> Exercise requirements
From the first line to the last, give the records again exactly and skip the pictures.

(Dataset entries)
*** Begin section ***

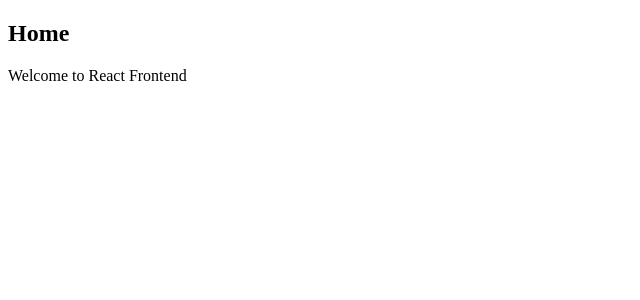
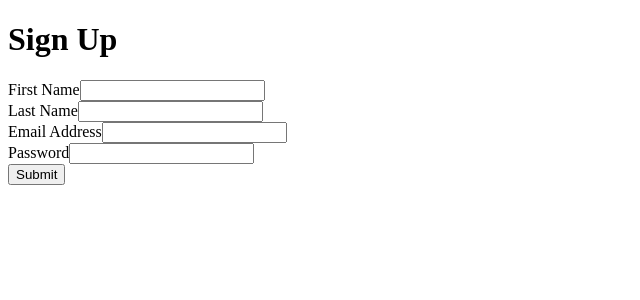
Before and after one commit to Ultra-Doggo/bug-tracker, a React (Create React App) app in the folder frontend/: page /register in a window 1280 px wide. Shown: the top 300 px of the page, without its empty margins (0-640 px from the left). Built offline with nearby package versions, Linux system fonts and the light colour scheme.

Commit message:
react frontend | registration page created - functionality not added yet

```diff
--- a/frontend/src/MainRouter.js
+++ b/frontend/src/MainRouter.js
@@ -1,12 +1,16 @@
 import React from 'react'
 import {Route, Switch} from 'react-router-dom'
 import Home from './core/Home'
+import Register from './user/Register'
 
 const MainRouter = () => (
     <div>
         <Switch>
-            <Route path="/">
+            <Route exact path="/">
                 <Home/>
+            </Route>
+            <Route exact path="/register">
+                <Register/>
             </Route>
         </Switch>
     </div>
--- /dev/null
+++ b/frontend/src/user/Register.js
@@ -0,0 +1,46 @@
+import React, { Component } from 'react';
+
+class Register extends Component {
+
+    constructor() {
+        super()
+        this.state = {
+            firstName: "",
+            lastName: "",
+            email: "",
+            password: "",
+            error: ""
+        }
+    }
+
+    render() {
+        return (
+            <div className="container">
+                <h1 className="mt-5 mb-5">Sign Up</h1>
+                <form>
+                    <div className="form-group">
+                        <label className="text-muted">First Name</label>
+                        <input type="text" className="form-control"></input>
+                    </div>
+                    <div className="form-group">
+                        <label className="text-muted">Last Name</label>
+                        <input type="text" className="form-control"></input>
+                    </div>
+                    <div className="form-group">
+                        <label className="text-muted">Email Address</label>
+                        <input type="email" className="form-control"></input>
+                    </div>
+                    <div className="form-group">
+                        <label className="text-muted">Password</label>
+                        <input type="password" className="form-control"></input>
+                    </div>
+                    <button className="btn btn-raised btn-primary">
+                        Submit
+                    </button>
+                </form>
+            </div>
+        );
+    }
+}
+
+export default Register;
```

*** End section ***

> Response area
Before and after one commit to Ultra-Doggo/bug-tracker, a React (Create React App) app in the folder frontend/: page /register in a window 1280 px wide. Shown: the top 300 px of the page, without its empty margins (0-640 px from the left). Built offline with nearby package versions, Linux system fonts and the light colour scheme.

Commit message:
react frontend | registration page created - functionality not added yet

```diff
--- a/frontend/src/MainRouter.js
+++ b/frontend/src/MainRouter.js
@@ -1,12 +1,16 @@
 import React from 'react'
 import {Route, Switch} from 'react-router-dom'
 import Home from './core/Home'
+import Register from './user/Register'
 
 const MainRouter = () => (
     <div>
         <Switch>
-            <Route path="/">
+            <Route exact path="/">
                 <Home/>
+            </Route>
+            <Route exact path="/register">
+                <Register/>
             </Route>
         </Switch>
     </div>
--- /dev/null
+++ b/frontend/src/user/Register.js
@@ -0,0 +1,46 @@
+import React, { Component } from 'react';
+
+class Register extends Component {
+
+    constructor() {
+        super()
+        this.state = {
+            firstName: "",
+            lastName: "",
+            email: "",
+            password: "",
+            error: ""
+        }
+    }
+
+    render() {
+        return (
+            <div className="container">
+                <h1 className="mt-5 mb-5">Sign Up</h1>
+                <form>
+                    <div className="form-group">
+                        <label className="text-muted">First Name</label>
+                        <input type="text" className="form-control"></input>
+                    </div>
+                    <div className="form-group">
+                        <label className="text-muted">Last Name</label>
+                        <input type="text" className="form-control"></input>
+                    </div>
+                    <div className="form-group">
+                        <label className="text-muted">Email Address</label>
+                        <input type="email" className="form-control"></input>
+                    </div>
+                    <div className="form-group">
+                        <label className="text-muted">Password</label>
+                        <input type="password" className="form-control"></input>
+                    </div>
+                    <button className="btn btn-raised btn-primary">
+                        Submit
+                    </button>
+                </form>
+            </div>
+        );
+    }
+}
+
+export default Register;
```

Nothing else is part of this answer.